Here’s what you need to know about separating laundry: Separating by color matters because dyes can bleed, with red and blue fabric causing the most trouble, according to Mary Zeitler, a consumer scientist at Whirlpool Corporation’s Institute of Home Science. “However, after a few washes, dyes become less likely to release and transfer to other clothing,” she explains.
Put simply, separating laundry prevents unwanted color transfer—but only if the clothes are going through their first few washes.
How you wash your clothes also makes a difference: Dyed pants (like jeans) will stay blue (or black) longer when they’re washed inside-out, because their outer-dyed surface won’t rub against as many other clothes. Using cool water in the wash can also help cut down on bleeding for all colors.
Of course, few of us actually consider separating laundry. For most of us, the way in which we do our laundry evolves as we mature into high-functioning Homo sapiens. The Neanderthal shoves as many dirty towels and undershirts into the washing machine as can possibly fit and hopes to remember to take clothes out of the dryer before an impatient neighbor tosses them on the ground. The Cro-magnon begins to experiment with dry cleaning, and the fully evolved launderer considers color, temperature and fabric before hitting the “permanent press” button.

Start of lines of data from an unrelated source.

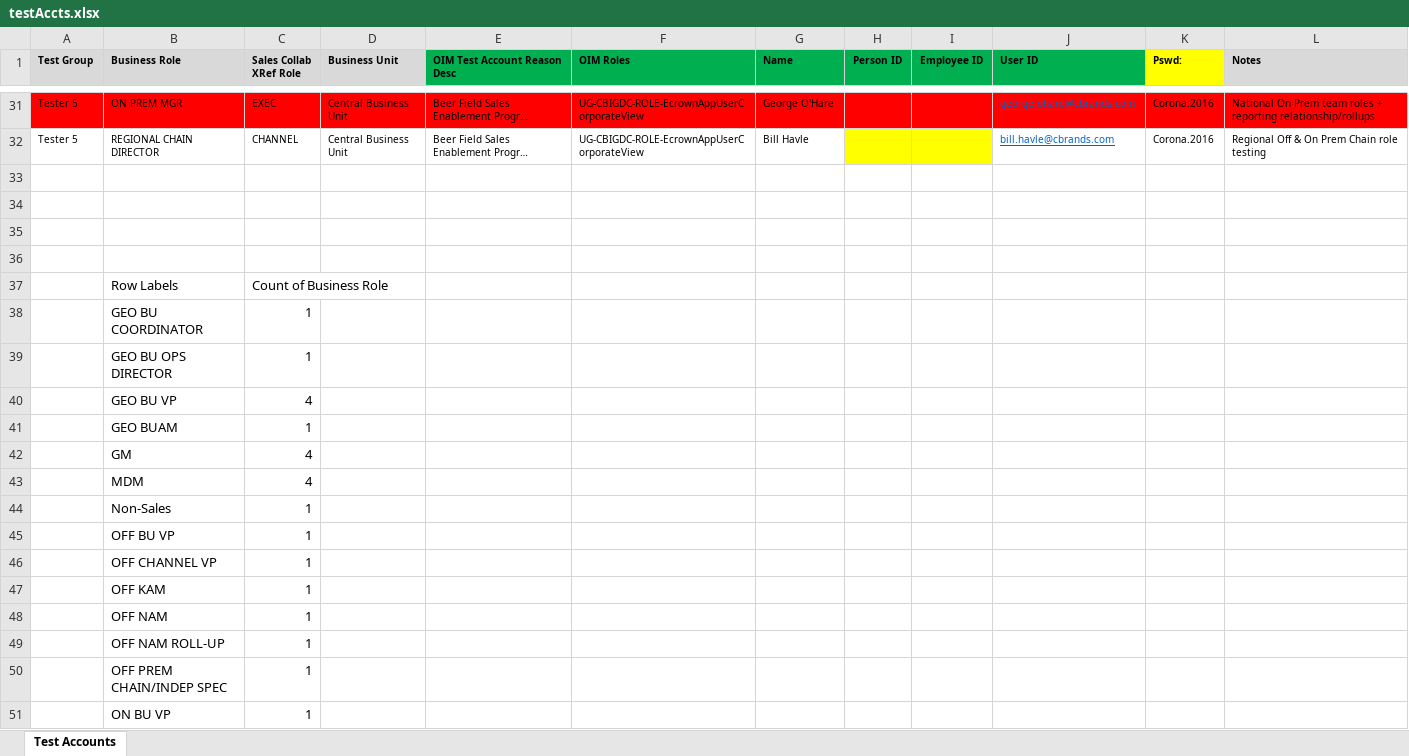
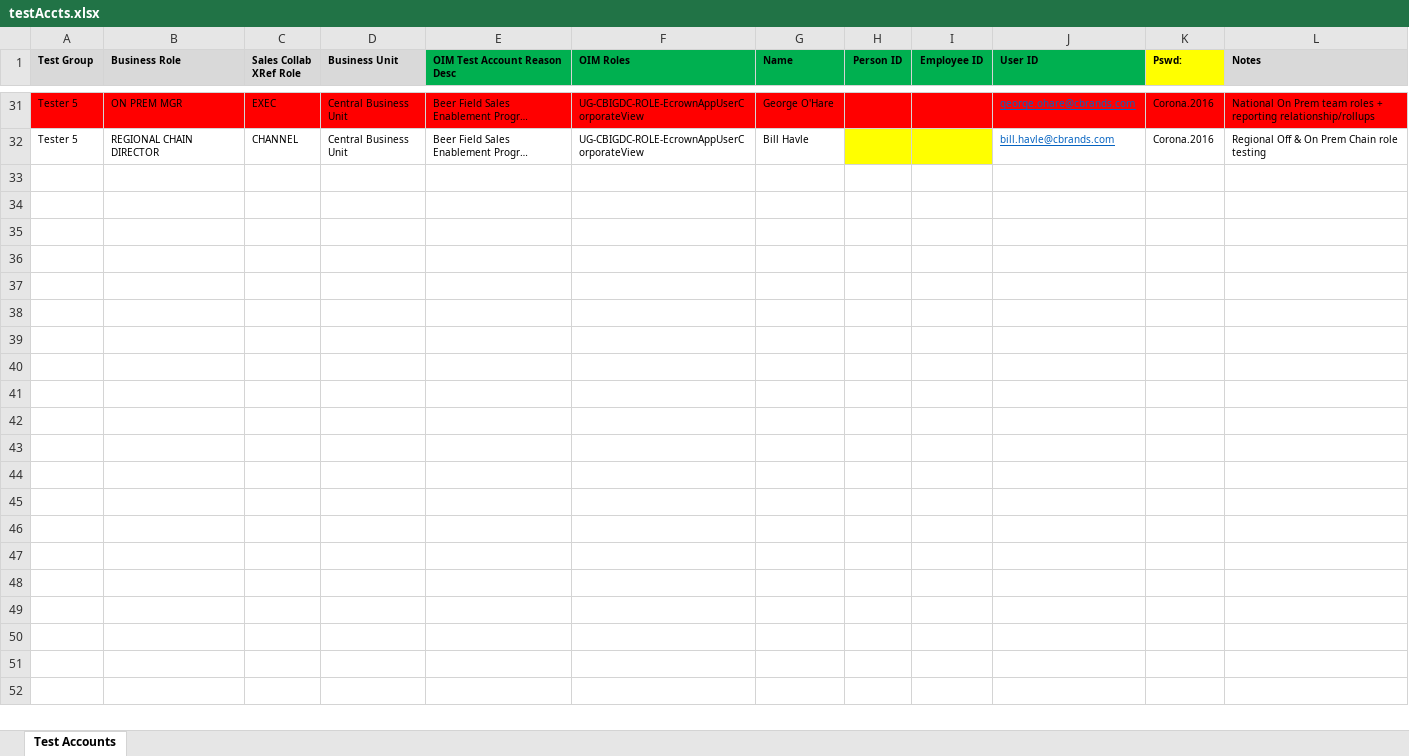
Before and after one commit to 7cOs/compass-auto-poc, an Excel workbook: reqs/testAccts.xlsx, sheet Test Accounts, drawn as a sheet; only a part is shown, gaps mark what is left out; long unchanged cells end in …; values as stored, in another font and other column widths than the file's, no borders; the diff covers the shown part only; the diff names each change by its address in the sheet, - before the commit and + after, or states it on an @@ line.

```diff
--- a/reqs/testAccts.xlsx (sheet Test Accounts)
+++ b/reqs/testAccts.xlsx (sheet Test Accounts)
-row 33: (empty)
-row 34: (empty)
-row 35: (empty)
-row 36: (empty)
-row 37:  | Row Labels | Count of Business Role
-row 38:  | GEO BU COORDINATOR | 1
-row 39:  | GEO BU OPS DIRECTOR | 1
-row 40:  | GEO BU VP | 4
-row 41:  | GEO BUAM | 1
-row 42:  | GM | 4
-row 43:  | MDM | 4
-row 44:  | Non-Sales | 1
-row 45:  | OFF BU VP | 1
-row 46:  | OFF CHANNEL VP | 1
-row 47:  | OFF KAM | 1
-row 48:  | OFF NAM | 1
-row 49:  | OFF NAM ROLL-UP | 1
-row 50:  | OFF PREM CHAIN/INDEP SPEC | 1
-row 51:  | ON BU VP | 1
```
Also changed, not shown: 9 removed rows elsewhere in this sheet, 37 other files.
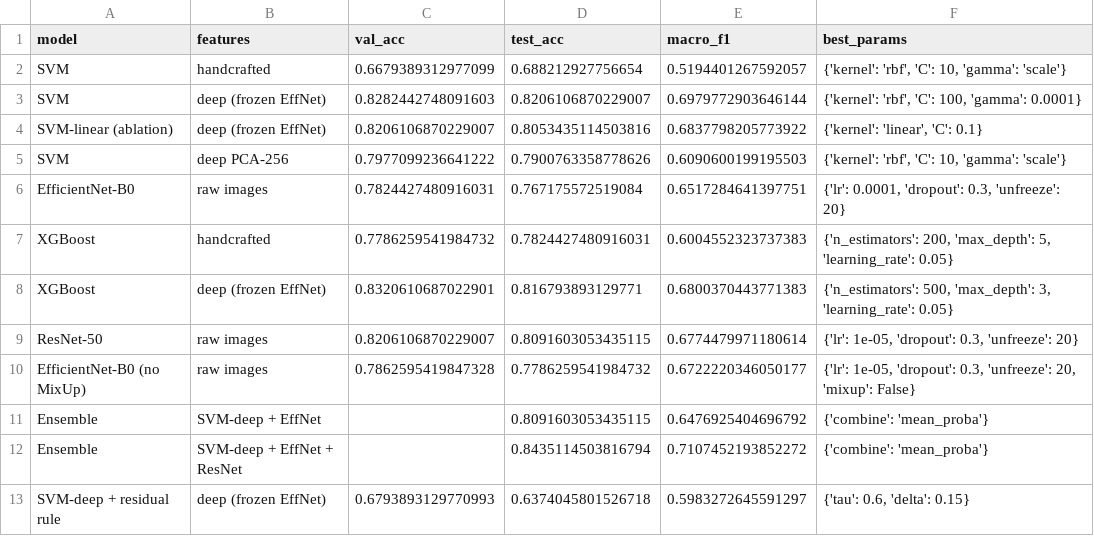
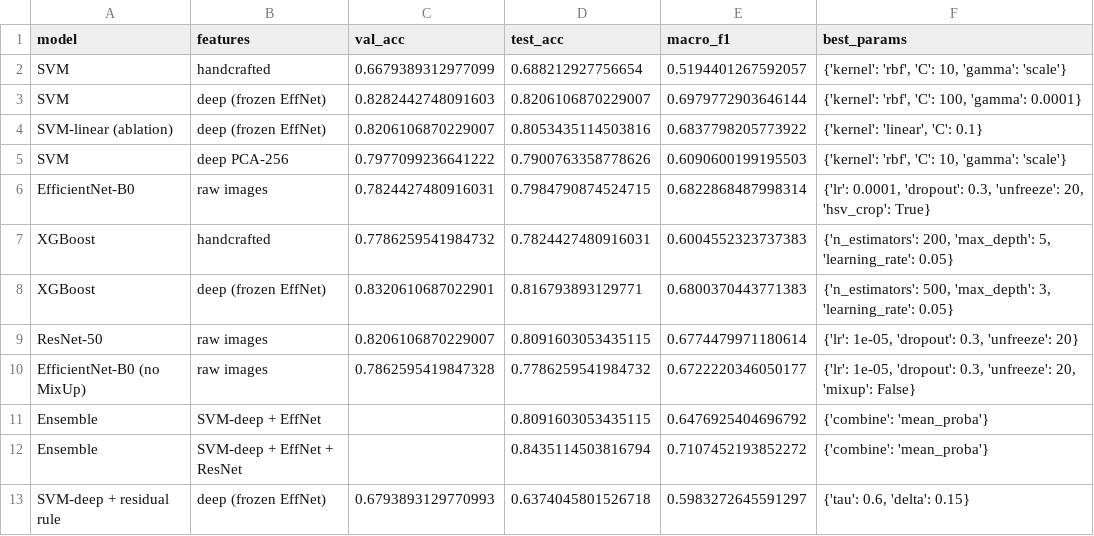
Before and after one commit to alecstwch/PML_project1, a CSV file: results/final_results.csv, drawn as a sheet.

```diff
--- a/results/final_results.csv
+++ b/results/final_results.csv
@@ -5,3 +5,3 @@ SVM-linear (ablation),deep (frozen EffNet),0.8206106870229007,0.8053435114503816
 SVM,deep PCA-256,0.7977099236641222,0.7900763358778626,0.6090600199195503,"{'kernel': 'rbf', 'C': 10, 'gamma': 'scale'}"
-EfficientNet-B0,raw images,0.7824427480916031,0.767175572519084,0.6517284641397751,"{'lr': 0.0001, 'dropout': 0.3, 'unfreeze': 20}"
+EfficientNet-B0,raw images,0.7824427480916031,0.7984790874524715,0.6822868487998314,"{'lr': 0.0001, 'dropout': 0.3, 'unfreeze': 20, 'hsv_crop': True}"
 XGBoost,handcrafted,0.7786259541984732,0.7824427480916031,0.6004552323737383,"{'n_estimators': 200, 'max_depth': 5, 'learning_rate': 0.05}"
```
Also changed, not shown: 11 other files.
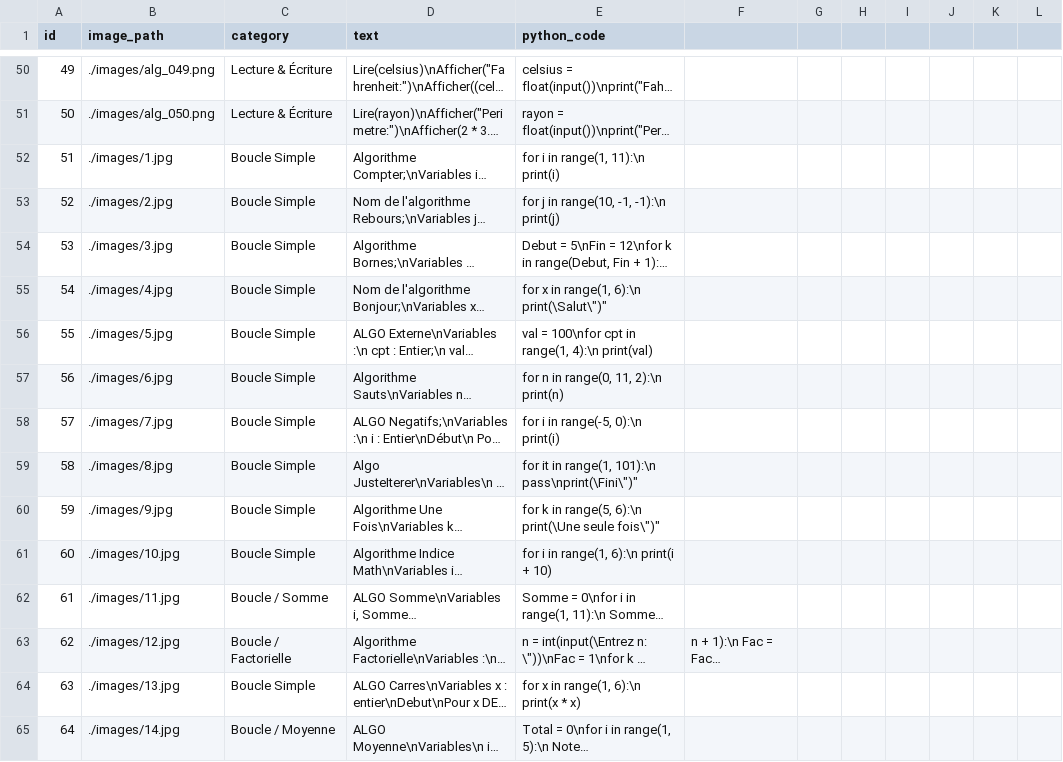
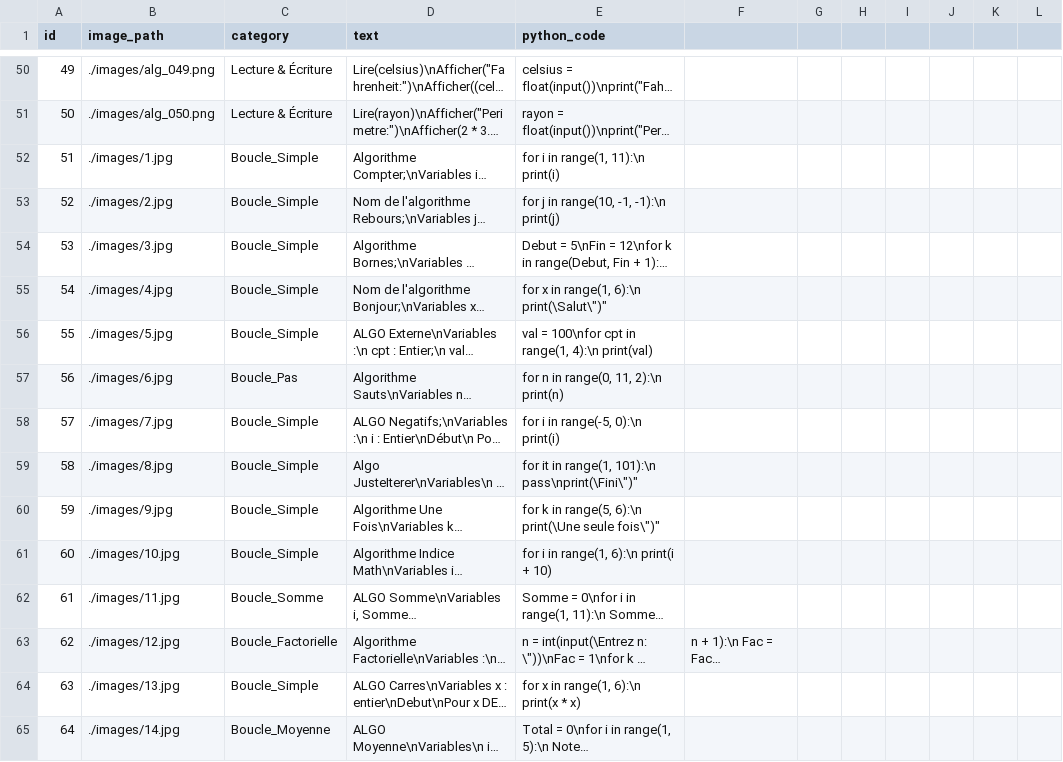
Before and after one commit to mohammedazan/algomanuscrit2py, a CSV file: Dataset/dataset.csv, drawn as a sheet; only a part is shown, gaps mark what is left out; long unchanged cells end in …; the diff covers the shown part only; the diff names each change by its address in the sheet, - before the commit and + after, or states it on an @@ line.

Commit message:
feat: create dataset.csv with algorithmic text and corresponding Python code examples.

```diff
--- a/Dataset/dataset.csv
+++ b/Dataset/dataset.csv
-C52:C56 (category): Boucle Simple
+C52:C56 (category): Boucle_Simple
-C57 (category): Boucle Simple
+C57 (category): Boucle_Pas
-C58:C61 (category): Boucle Simple
+C58:C61 (category): Boucle_Simple
-C62 (category): Boucle / Somme
+C62 (category): Boucle_Somme
-C63 (category): Boucle / Factorielle
+C63 (category): Boucle_Factorielle
-C64 (category): Boucle Simple
+C64 (category): Boucle_Simple
-C65 (category): Boucle / Moyenne
+C65 (category): Boucle_Moyenne
```
Also changed, not shown: 101 edited cells elsewhere in this file.
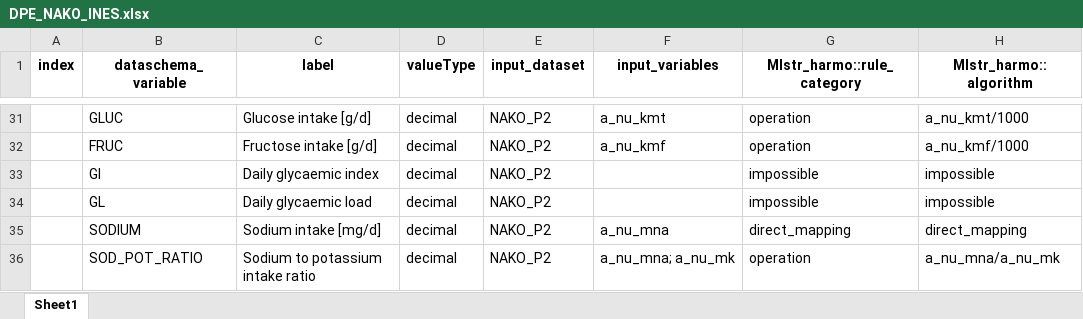
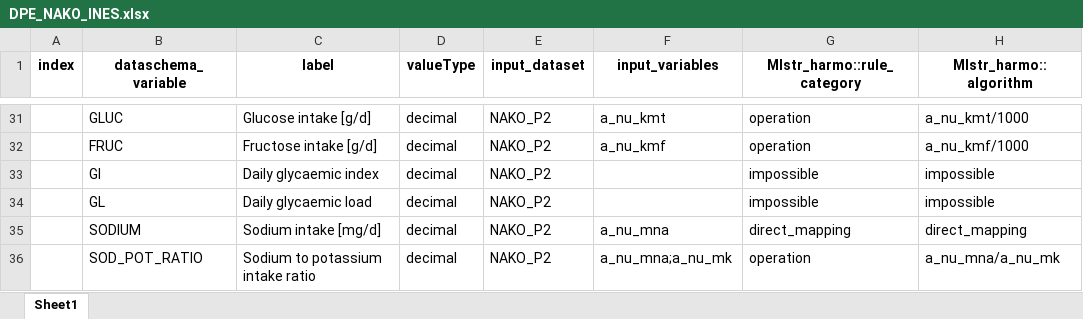
Before and after one commit to nfdi4health/use-cases-harmonisation, an Excel workbook: analyst/Ines/rmonize/data_proc_elem/DPE_NAKO_INES.xlsx, sheet Sheet1, drawn as a sheet; only a part is shown, gaps mark what is left out; values as stored, in another font and other column widths than the file's, no borders; the diff names each change by its address in the sheet, - before the commit and + after, or states it on an @@ line.

Commit message:
NAKO-5 NAKO files for P2 initial harmonisation

```diff
--- a/analyst/Ines/rmonize/data_proc_elem/DPE_NAKO_INES.xlsx (sheet Sheet1)
+++ b/analyst/Ines/rmonize/data_proc_elem/DPE_NAKO_INES.xlsx (sheet Sheet1)
-F36 (input_variables): a_nu_mna; a_nu_mk
+F36 (input_variables): a_nu_mna;a_nu_mk
```
Also changed, not shown: 6 other files.
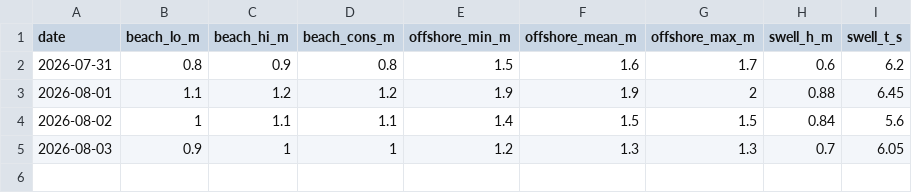
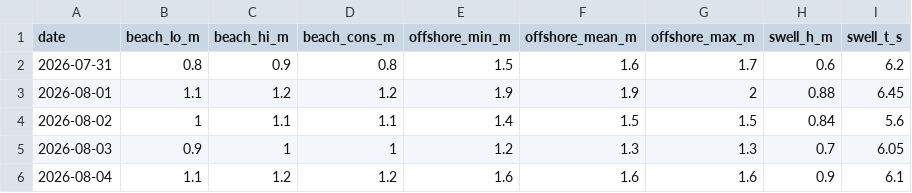
Before and after one commit to joege18/pipasurf, a CSV file: forecast-log.csv, drawn as a sheet; the diff names each change by its address in the sheet, - before the commit and + after, or states it on an @@ line.

```diff
--- a/forecast-log.csv
+++ b/forecast-log.csv
+row 6: 2026-08-04 | 1.1 | 1.2 | 1.2 | 1.6 | 1.6 | 1.6 | 0.9 | 6.1
```
Also changed, not shown: 2 other files.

But if separating laundry sounds like too much work, just wait until clothing joins the evolution game, and becomes stain-free and self-cleaning. If the science is right, we’re not far from it.